Source records:

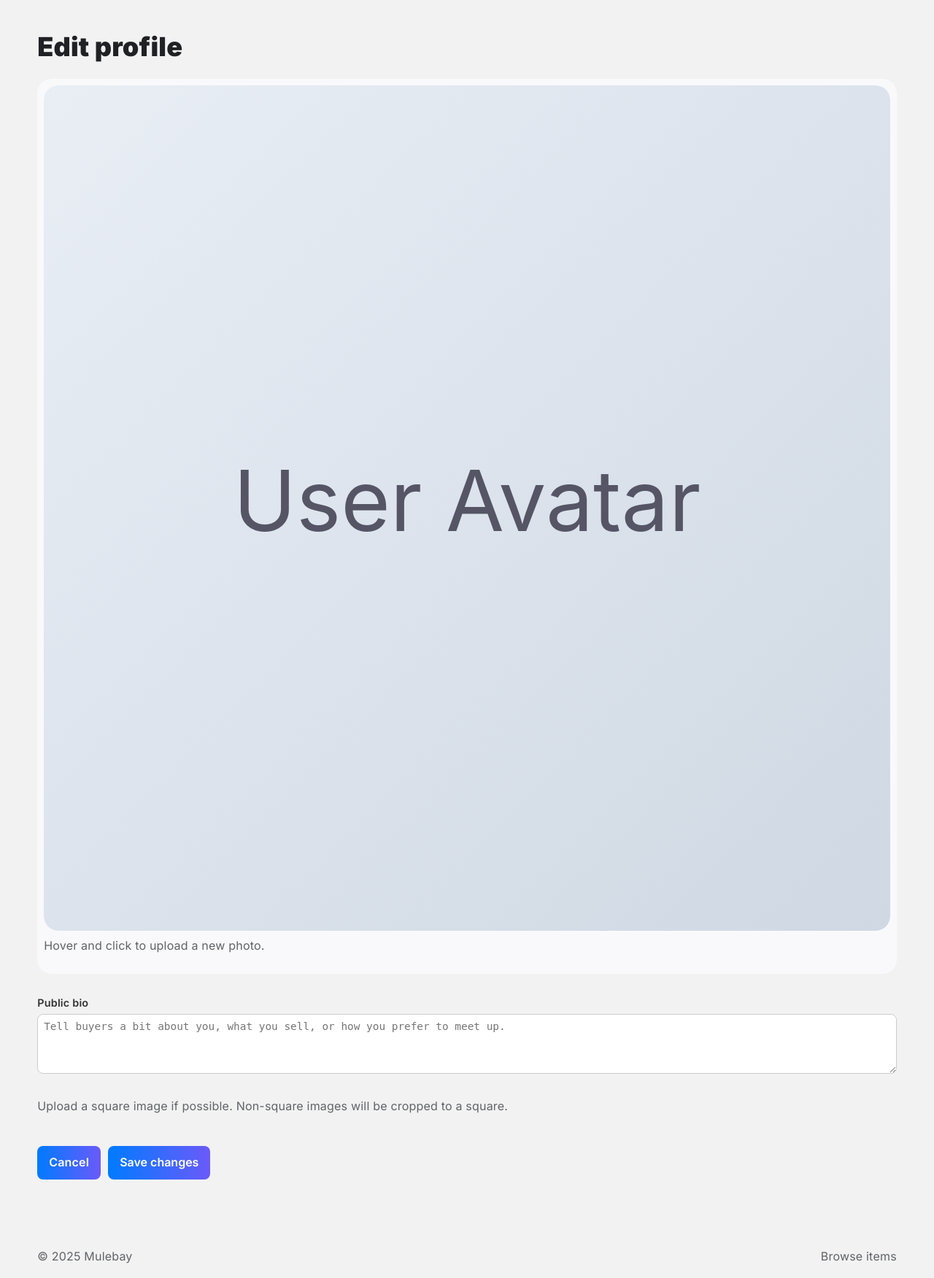
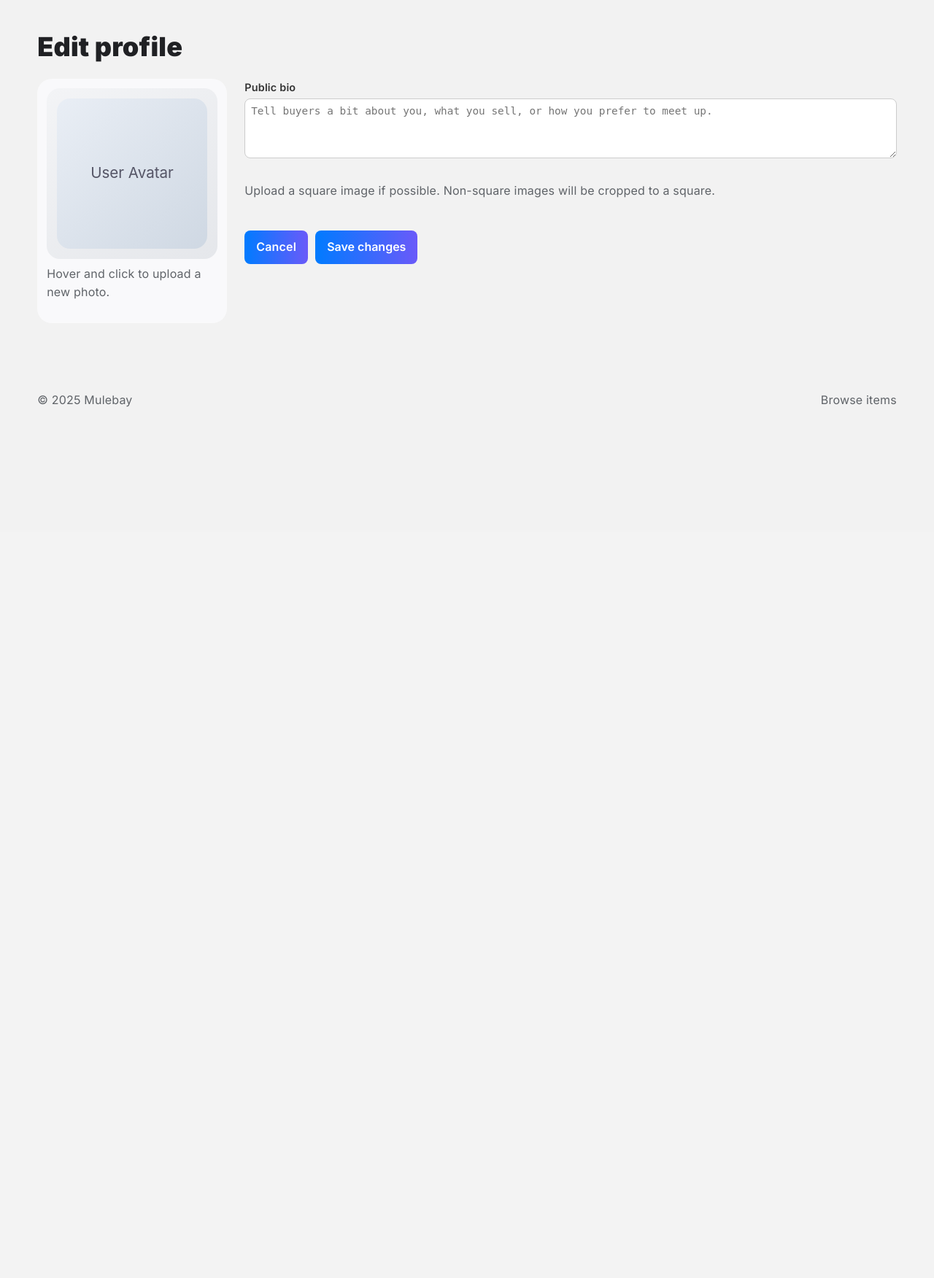
Before and after one commit to jctjad/marketplace, a Flask app: page /profile/edit in a window 1280 px wide. Shown: the part 71-1823 px from the top of the page at 73% size. After the commit the page ends 629 px from the top, so only its background shows below. Run offline with Flask 3, Linux system fonts and the light colour scheme; the visitor is signed in with stand-in values (Sample User, id 1); data that the repository does not hold is empty.

Commit message:
updated the edit profile styling

```diff
--- a/website/static/script.js
+++ b/website/static/script.js
@@ -505,7 +505,7 @@ async function loadProfileData() {
     if (bioEl) {
       bioEl.textContent =
         user.profile_description ||
-        "No bio yet. Click “Edit profile” to add a public bio.";
+        "Hello Mules!";
     }
     if (avatarEl) {
       avatarEl.src = user.profile_image || "/static/assets/avatar.svg";
--- a/website/static/styles.css
+++ b/website/static/styles.css
@@ -162,13 +162,14 @@ button { font: inherit; color: inherit; background: none; border: 0; cursor: poi
 .specs { margin-top: 8px; border-top: 1px solid var(--bd); padding-top: 12px; color: var(--muted); }
 
 /* Profile */
-/* === Profile layout === */
-.profile {
+/* === Profile layout (view profile page) === */
+body[data-page="profile"] .profile {
   display: flex;
   flex-direction: column;
   gap: 28px;
   margin-top: 8px;
 }
+
 
 /* Profile card: avatar + text */
 .profile-card {
@@ -1010,3 +1011,51 @@ button { font: inherit; color: inherit; background: none; border: 0; cursor: poi
 #messages {
   display: none;
 }
+
+/* === Edit profile layout (two columns) === */
+body[data-page="edit-profile"] .profile--edit {
+  display: flex;
+  gap: 24px;
+  align-items: flex-start;
+  margin-top: 8px;
+}
+
+/* Left column: avatar card (similar size to original ~220–260px) */
+body[data-page="edit-profile"] .profile--edit .avatar {
+  flex: 0 0 260px;
+  border-radius: calc(var(--radius) + 6px);
+  border: 1px solid var(--bd);
+  background: var(--panel);
+  padding: 12px;
+}
+
+/* Gradient frame + square image */
+body[data-page="edit-profile"] .profile--edit .avatar-frame {
+  border-radius: calc(var(--radius) + 4px);
+  background: linear-gradient(145deg, #f3f4f6, #e5e7eb);
+  padding: 14px;
+}
+
+body[data-page="edit-profile"] .profile--edit .profile__avatar {
+  width: 100%;
+  aspect-ratio: 1 / 1;
+  object-fit: cover;
+  border-radius: calc(var(--radius) + 4px);
+}
+
+/* Right column: form stretches */
+body[data-page="edit-profile"] .profile--edit .prose {
+  flex: 1 1 auto;
+}
+
+/* Responsive: stack on small screens */
+@media (max-width: 720px) {
+  body[data-page="edit-profile"] .profile--edit {
+    flex-direction: column;
+  }
+
+  body[data-page="edit-profile"] .profile--edit .avatar {
+    flex: 0 0 auto;
+    max-width: 260px;
+  }
+}
--- a/website/templates/edit_profile.html
+++ b/website/templates/edit_profile.html
@@ -35,7 +35,7 @@
   <main class="page container">
     <h1 class="page__title">Edit profile</h1>
 
-    <section class="profile">
+    <section class="profile profile--edit">
       <!-- Left: avatar preview with hover overlay -->
       <div class="avatar">
         <div class="avatar-frame">
```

Task prompt:
All entries above must be printed again verbatim, with images excluded.

Answer section:
Before and after one commit to jctjad/marketplace, a Flask app: page /profile/edit in a window 1280 px wide. Shown: the part 71-1823 px from the top of the page at 73% size. After the commit the page ends 629 px from the top, so only its background shows below. Run offline with Flask 3, Linux system fonts and the light colour scheme; the visitor is signed in with stand-in values (Sample User, id 1); data that the repository does not hold is empty.

Commit message:
updated the edit profile styling

```diff
--- a/website/static/script.js
+++ b/website/static/script.js
@@ -505,7 +505,7 @@ async function loadProfileData() {
     if (bioEl) {
       bioEl.textContent =
         user.profile_description ||
-        "No bio yet. Click “Edit profile” to add a public bio.";
+        "Hello Mules!";
     }
     if (avatarEl) {
       avatarEl.src = user.profile_image || "/static/assets/avatar.svg";
--- a/website/static/styles.css
+++ b/website/static/styles.css
@@ -162,13 +162,14 @@ button { font: inherit; color: inherit; background: none; border: 0; cursor: poi
 .specs { margin-top: 8px; border-top: 1px solid var(--bd); padding-top: 12px; color: var(--muted); }
 
 /* Profile */
-/* === Profile layout === */
-.profile {
+/* === Profile layout (view profile page) === */
+body[data-page="profile"] .profile {
   display: flex;
   flex-direction: column;
   gap: 28px;
   margin-top: 8px;
 }
+
 
 /* Profile card: avatar + text */
 .profile-card {
@@ -1010,3 +1011,51 @@ button { font: inherit; color: inherit; background: none; border: 0; cursor: poi
 #messages {
   display: none;
 }
+
+/* === Edit profile layout (two columns) === */
+body[data-page="edit-profile"] .profile--edit {
+  display: flex;
+  gap: 24px;
+  align-items: flex-start;
+  margin-top: 8px;
+}
+
+/* Left column: avatar card (similar size to original ~220–260px) */
+body[data-page="edit-profile"] .profile--edit .avatar {
+  flex: 0 0 260px;
+  border-radius: calc(var(--radius) + 6px);
+  border: 1px solid var(--bd);
+  background: var(--panel);
+  padding: 12px;
+}
+
+/* Gradient frame + square image */
+body[data-page="edit-profile"] .profile--edit .avatar-frame {
+  border-radius: calc(var(--radius) + 4px);
+  background: linear-gradient(145deg, #f3f4f6, #e5e7eb);
+  padding: 14px;
+}
+
+body[data-page="edit-profile"] .profile--edit .profile__avatar {
+  width: 100%;
+  aspect-ratio: 1 / 1;
+  object-fit: cover;
+  border-radius: calc(var(--radius) + 4px);
+}
+
+/* Right column: form stretches */
+body[data-page="edit-profile"] .profile--edit .prose {
+  flex: 1 1 auto;
+}
+
+/* Responsive: stack on small screens */
+@media (max-width: 720px) {
+  body[data-page="edit-profile"] .profile--edit {
+    flex-direction: column;
+  }
+
+  body[data-page="edit-profile"] .profile--edit .avatar {
+    flex: 0 0 auto;
+    max-width: 260px;
+  }
+}
--- a/website/templates/edit_profile.html
+++ b/website/templates/edit_profile.html
@@ -35,7 +35,7 @@
   <main class="page container">
     <h1 class="page__title">Edit profile</h1>
 
-    <section class="profile">
+    <section class="profile profile--edit">
       <!-- Left: avatar preview with hover overlay -->
       <div class="avatar">
         <div class="avatar-frame">
```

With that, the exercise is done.